Structured diff data:
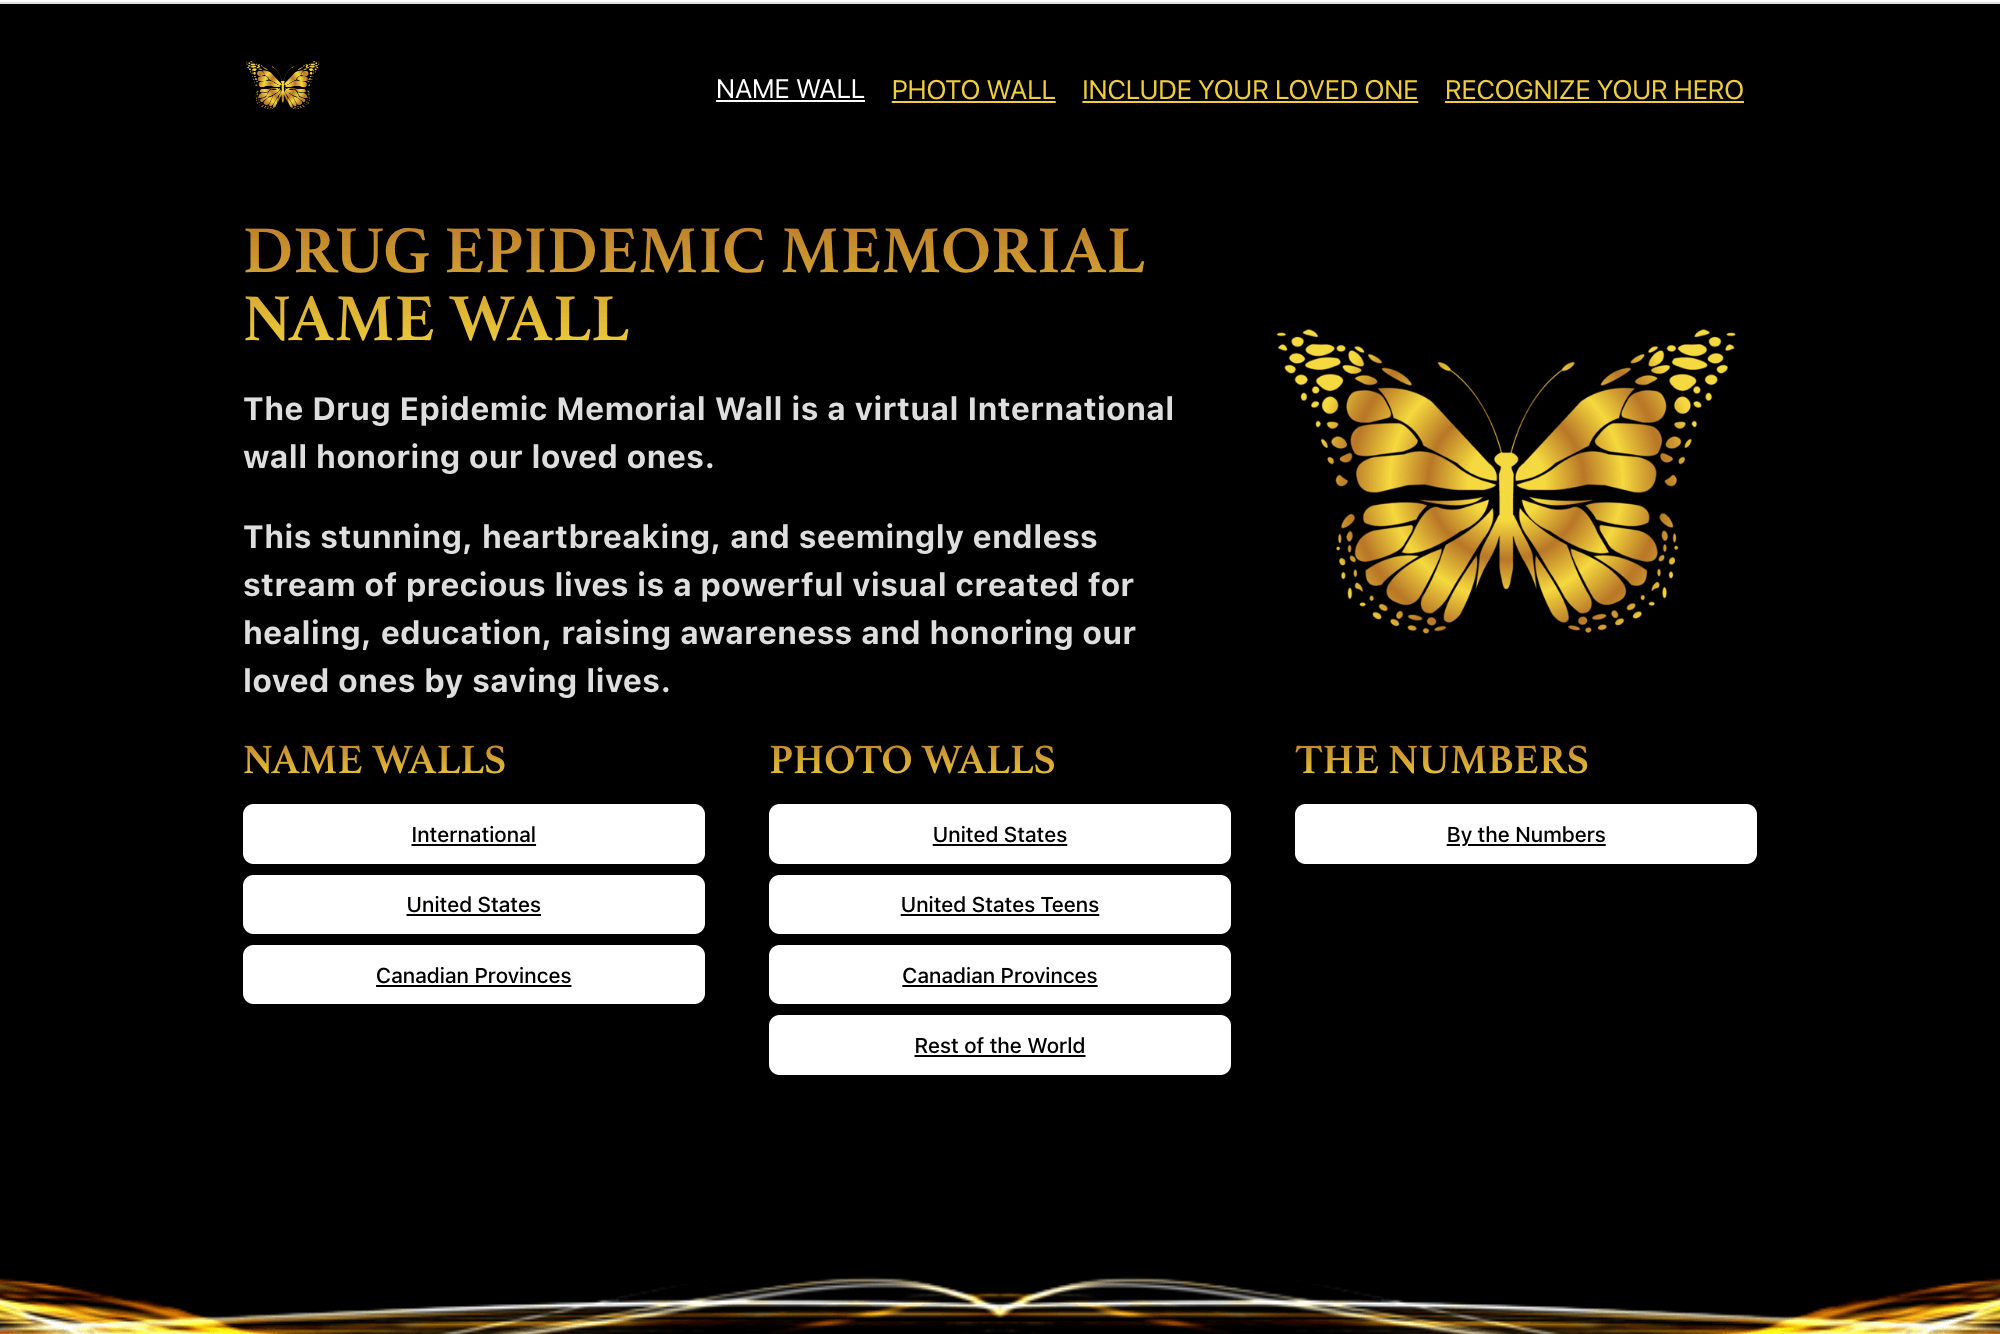
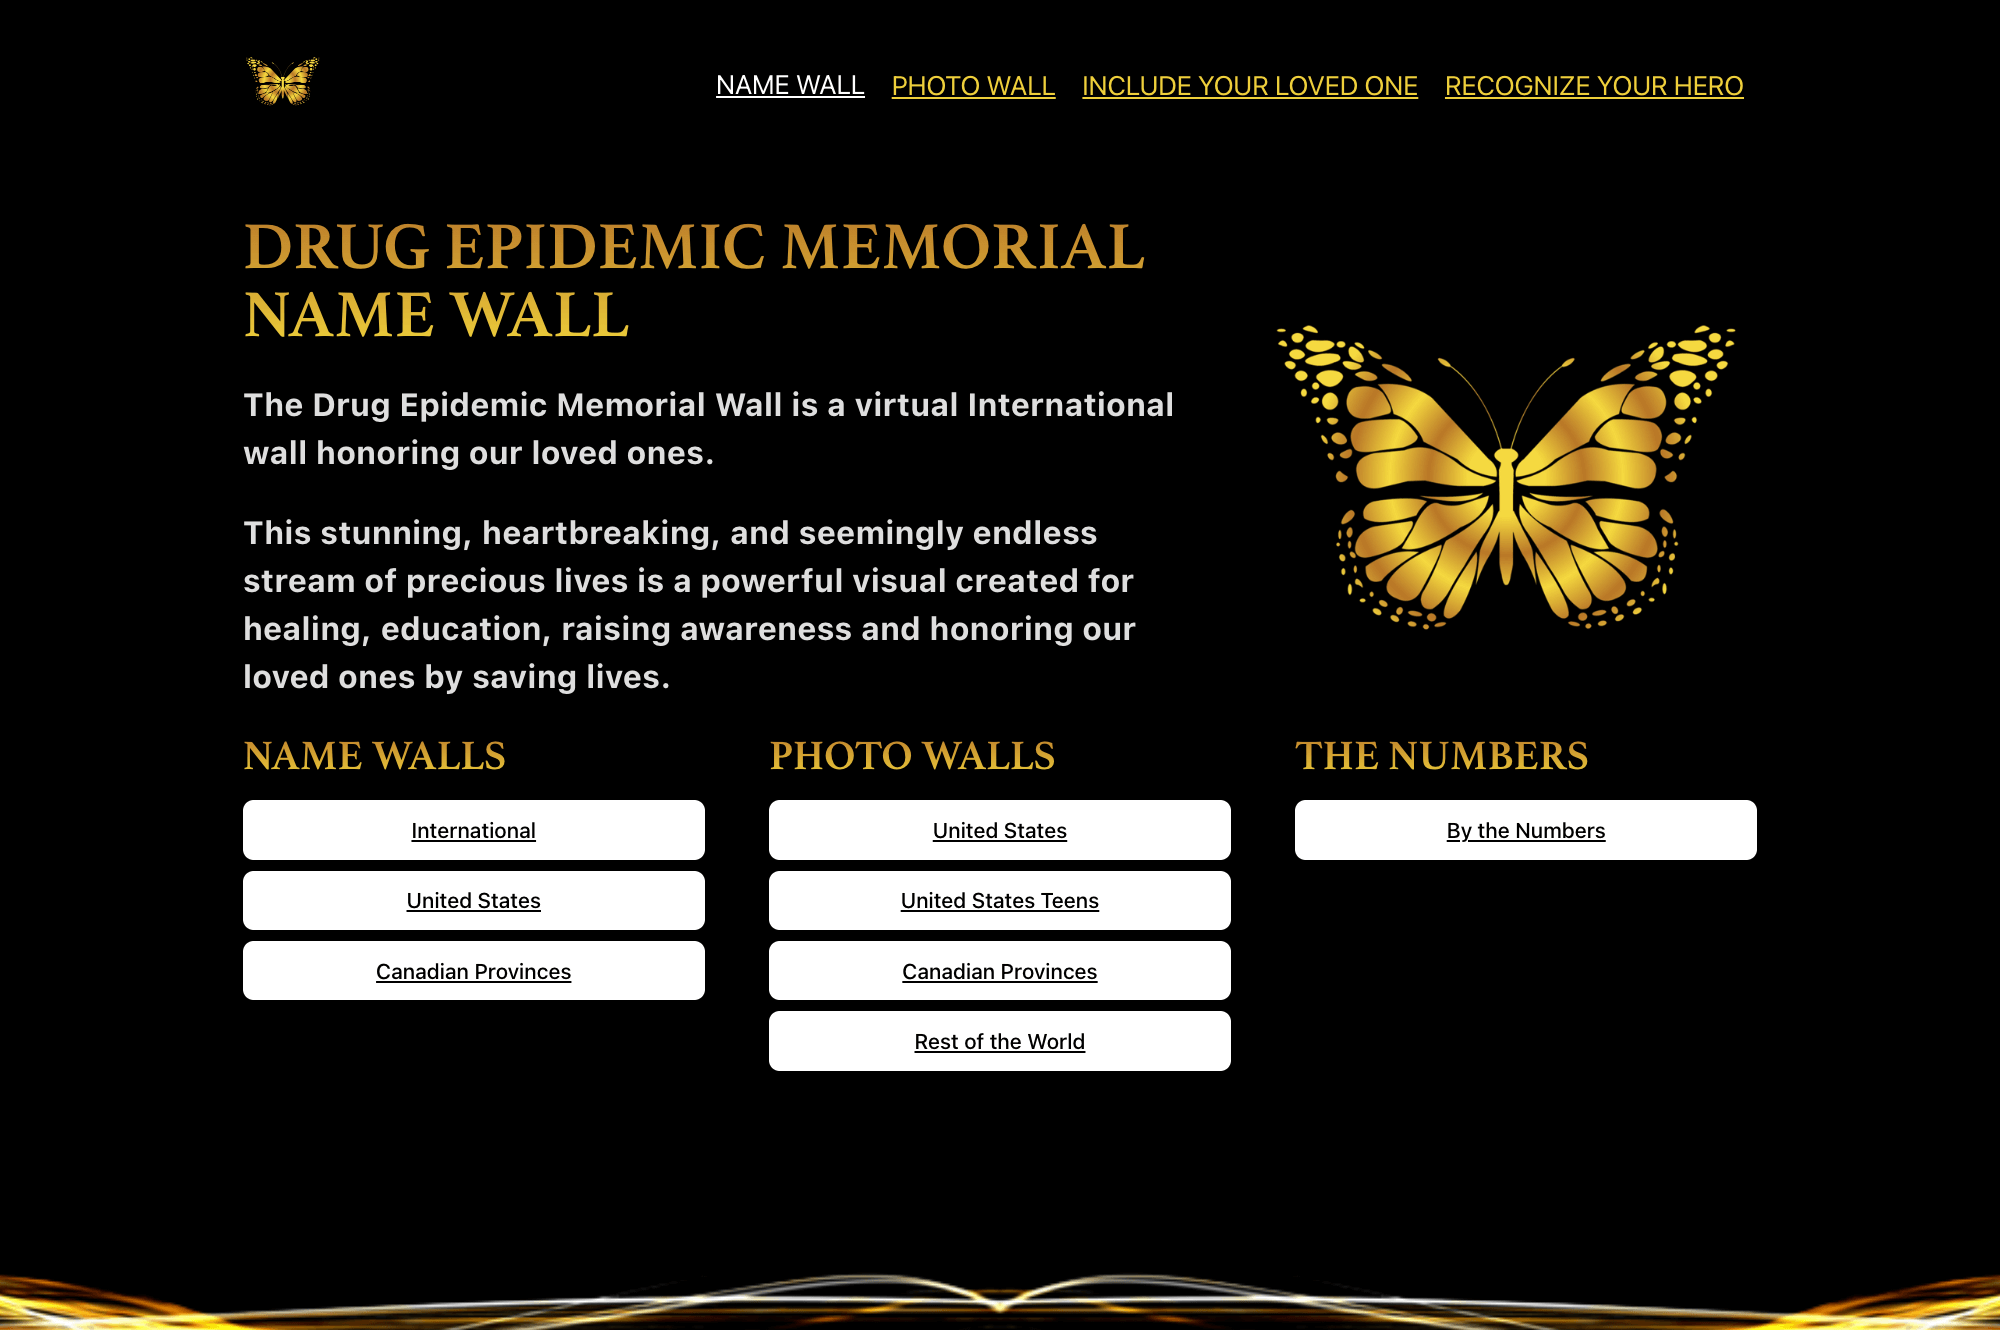
chore: update works

diff --git a/src/pages/work/workLib.tsx b/src/pages/work/workLib.tsx
@@ -1,21 +1,33 @@
 
 import DEM from "../../assets/dem.png";
 import DryEye from "../../assets/dry-eye-july.png";
-import NPExplorer from "../../assets/np-explorer.png";
+import RatClub from "../../assets/rat-club-raffle.png";
+// import NPExplorer from "../../assets/np-explorer.png";
 import Pacer from "../../assets/pacer.png";
 import PropPulse from "../../assets/propeller-pulse.png";
 import Techtonic from "../../assets/techtonic.png";
 
 export const workLibrary = [
+    // {
+    //     title: "National Park Explorer",
+    //     role: "Frontend",
+    //     link: "http://np-explorer.s3-website-us-east-1.amazonaws.com/",
+    //     img: NPExplorer,
+    //     description: (
+    //         <p>
+    //             A modern take on US National Parks, utlizing the National Parks and National Weather APIs, to help plan
+    //             for your next trip
+    //         </p>
+    //     ),
+    // },
     {
-        title: "National Park Explorer",
-        role: "Frontend",
-        link: "http://np-explorer.s3-website-us-east-1.amazonaws.com/",
-        img: NPExplorer,
+        title: "Rat Club Raffle",
+        role: "Fullstack",
+        link: "https://raffle.theratclub.com/",
+        img: RatClub,
         description: (
             <p>
-                A modern take on US National Parks, utlizing the National Parks and National Weather APIs, to help plan
-                for your next trip
+                A platform for creating an sharing raffles
             </p>
         ),
     },
@@ -26,6 +38,13 @@ export const workLibrary = [
         img: DEM,
         description:
             "A digital memorial, built from the ground up, to help victims feel heard and mourn as well as an empowering tool for conferences and rallies.",
+    },
+    {
+        title: "Techtonic Reading List",
+        role: "Fullstack",
+        link: "https://lombardoc4.github.io/TechtonicReadingList/",
+        img: Techtonic,
+        description: "Find authors and their books Mark Hurst interviews on his Techtonic radio show",
     },
     {
         title: "Propeller Pulse",
@@ -48,11 +67,5 @@ export const workLibrary = [
         img: DryEye,
         description: "Dry Eye Disease Awareness Campaign",
     },
-    {
-        title: "Techtonic Reading List",
-        role: "Fullstack",
-        link: "https://lombardoc4.github.io/TechtonicReadingList/",
-        img: Techtonic,
-        description: "Find authors and their books Mark Hurst interviews on his Techtonic radio show",
-    },
+
 ];

diff --git a/src/pages/work/WorkSection.tsx b/src/pages/work/WorkSection.tsx
@@ -27,7 +27,7 @@ export const DetailedWorkSection = (props:  IDetailedWorkSection) => (
 
 export const WorkSection = ({ img,
     title,
-    // role,
+    role,
     link,
     // description,
     // details
@@ -39,7 +39,7 @@ export const WorkSection = ({ img,
                 <WorkSegmentLink target='_blank' to={link}>
                     <div>
                         <h2>{title}</h2>
-                        {/* <p className='pixel'>{role}</p> */}
+                        <p className='pixel'>{role}</p>
                     </div>
                 </WorkSegmentLink>
 

diff --git a/src/pages/work/index.tsx b/src/pages/work/index.tsx
@@ -50,7 +50,7 @@ function WorkPage({ details = false }: { details?: boolean }) {
 
             <TransitionTitle title='Work' className="mt-2" />
 
-            <div style={{display: 'grid', gridTemplateColumns: 'repeat(3, 1fr)', gap: '4rem 2rem', marginBlock: '4rem'}}>
+            <div style={{display: 'grid', gridTemplateColumns: 'repeat(2, 1fr)', gap: '2rem', marginBlock: '4rem'}}>
 
             <AllWorkSections details={details} />
             </div>

diff --git a/src/components/Footer.tsx b/src/components/Footer.tsx
@@ -27,7 +27,7 @@ export const Footer = () => (
                 </Link>
                 <Link
                     target='_blank'
-                    to='https://drive.google.com/file/d/1ewXd_Z0H8X59Kh5vYX1bnnJLVukUa4fW/view?usp=sharing'
+                    to='https://docs.google.com/document/d/18tA5G7fhXbypXJ6ucl2IHRjfIxoow9jUUrUh4_B1IAM/view?usp=sharing'
                     className='roboto d-block'
                 >
                     View CV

* _Your instructions_
Of the lines above, show those in which "export" appears.

* _Exercise answer_
 export const workLibrary = [
@@ -26,6 +38,13 @@ export const workLibrary = [
@@ -48,11 +67,5 @@ export const workLibrary = [
@@ -27,7 +27,7 @@ export const DetailedWorkSection = (props:  IDetailedWorkSection) => (
 export const WorkSection = ({ img,
@@ -39,7 +39,7 @@ export const WorkSection = ({ img,
@@ -27,7 +27,7 @@ export const Footer = () => (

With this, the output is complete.